1. The Sopranos – HBO – Created by David Chase
2. Seinfeld – NBC – Created by Larry David & Jerry Seinfeld
3. The Twilight Zone (1959) – CBS – Season One writers: Charles Beaumont, Richard Matheson, Robert Presnell, Jr., Rod Serling
4. All in the Family – CBS – Developed for Television by Norman Lear, Based on Till Death Do Us Part, Created by Johnny Speight
5. M*A*S*H – CBS – Developed for Television by Larry Gelbart
6. The Mary Tyler Moore Show – CBS – Created by James L. Brooks and Allan Burns
7. Mad Men – AMC – Created by Matthew Weiner
8. Cheers – NBC – Created by Glen Charles & Les Charles and James Burrows
9. The Wire – HBO – Created by David Simon
10. The West Wing – NBC – Created by Aaron Sorkin

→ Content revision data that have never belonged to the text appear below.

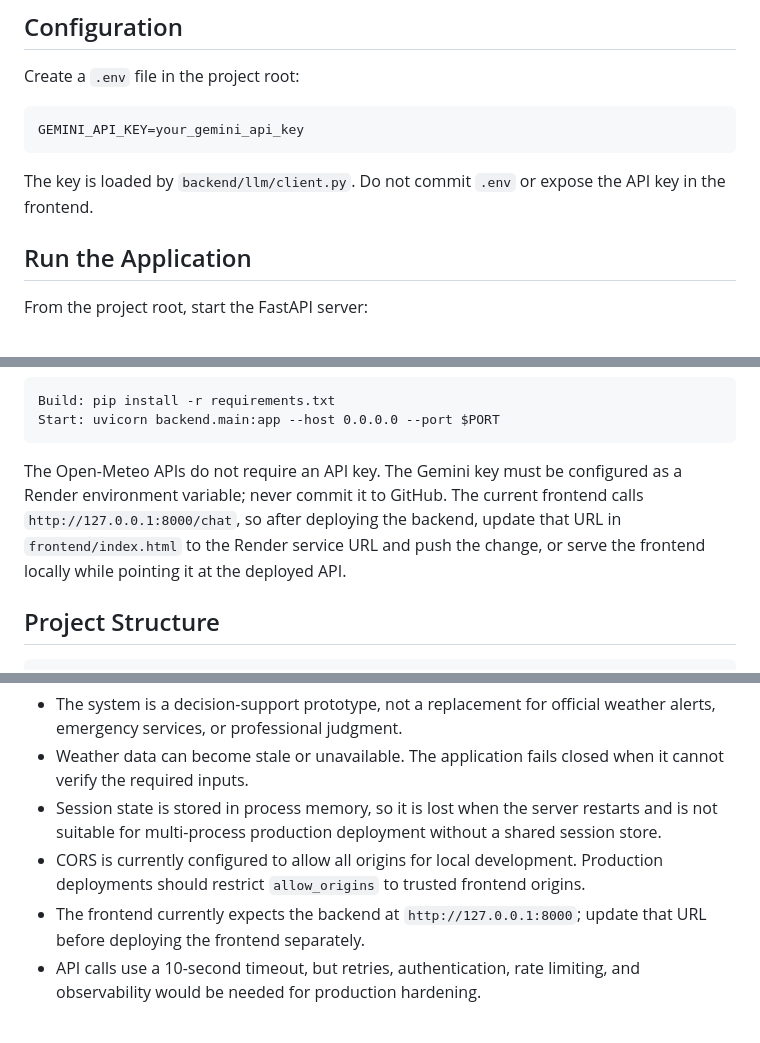
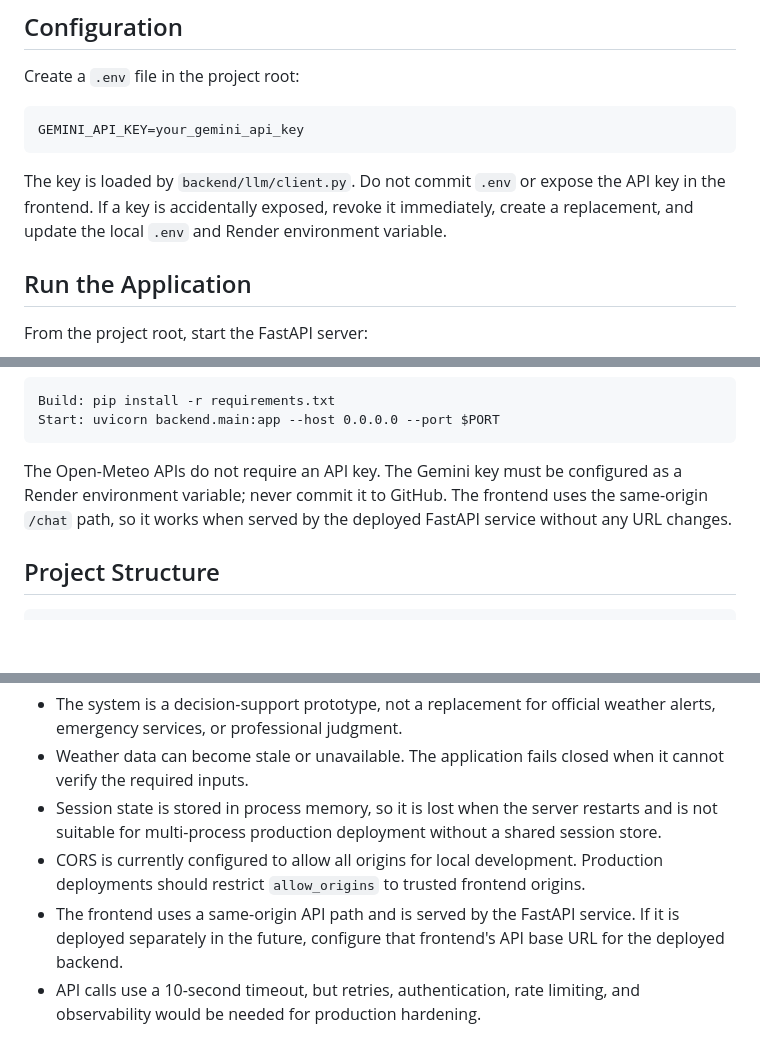
Before and after one commit to Kulkarni-arnav/Brainwave, a Markdown page: README.md, 3 parts joined by grey strips. GitHub-like rendering; blank space fills up the shorter version.

Commit message:
Document rotated API key deployment workflow

````diff
--- a/README.md
+++ b/README.md
@@ -85,7 +85,7 @@ Create a `.env` file in the project root:
 GEMINI_API_KEY=your_gemini_api_key
 ```
 
-The key is loaded by `backend/llm/client.py`. Do not commit `.env` or expose the API key in the frontend.
+The key is loaded by `backend/llm/client.py`. Do not commit `.env` or expose the API key in the frontend. If a key is accidentally exposed, revoke it immediately, create a replacement, and update the local `.env` and Render environment variable.
 
 ## Run the Application
 
@@ -189,7 +189,7 @@ Build: pip install -r requirements.txt
 Start: uvicorn backend.main:app --host 0.0.0.0 --port $PORT
 ```
 
-The Open-Meteo APIs do not require an API key. The Gemini key must be configured as a Render environment variable; never commit it to GitHub. The current frontend calls `http://127.0.0.1:8000/chat`, so after deploying the backend, update that URL in `frontend/index.html` to the Render service URL and push the change, or serve the frontend locally while pointing it at the deployed API.
+The Open-Meteo APIs do not require an API key. The Gemini key must be configured as a Render environment variable; never commit it to GitHub. The frontend uses the same-origin `/chat` path, so it works when served by the deployed FastAPI service without any URL changes.
 
 ## Project Structure
 
@@ -224,7 +224,7 @@ The Open-Meteo APIs do not require an API key. The Gemini key must be configured
 - Weather data can become stale or unavailable. The application fails closed when it cannot verify the required inputs.
 - Session state is stored in process memory, so it is lost when the server restarts and is not suitable for multi-process production deployment without a shared session store.
 - CORS is currently configured to allow all origins for local development. Production deployments should restrict `allow_origins` to trusted frontend origins.
-- The frontend currently expects the backend at `http://127.0.0.1:8000`; update that URL before deploying the frontend separately.
+- The frontend uses a same-origin API path and is served by the FastAPI service. If it is deployed separately in the future, configure that frontend's API base URL for the deployed backend.
 - API calls use a 10-second timeout, but retries, authentication, rate limiting, and observability would be needed for production hardening.
 
 ## Future Improvements
````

Read and comment on the full list at Awards Daily TV

hannibal

NBC premiered Hannibal last night and today makes a replay available for anyone who missed it. We’re hosting the complete pilot episode at AwardsDaily/TV. Feast your eyes. It’s quite tasty.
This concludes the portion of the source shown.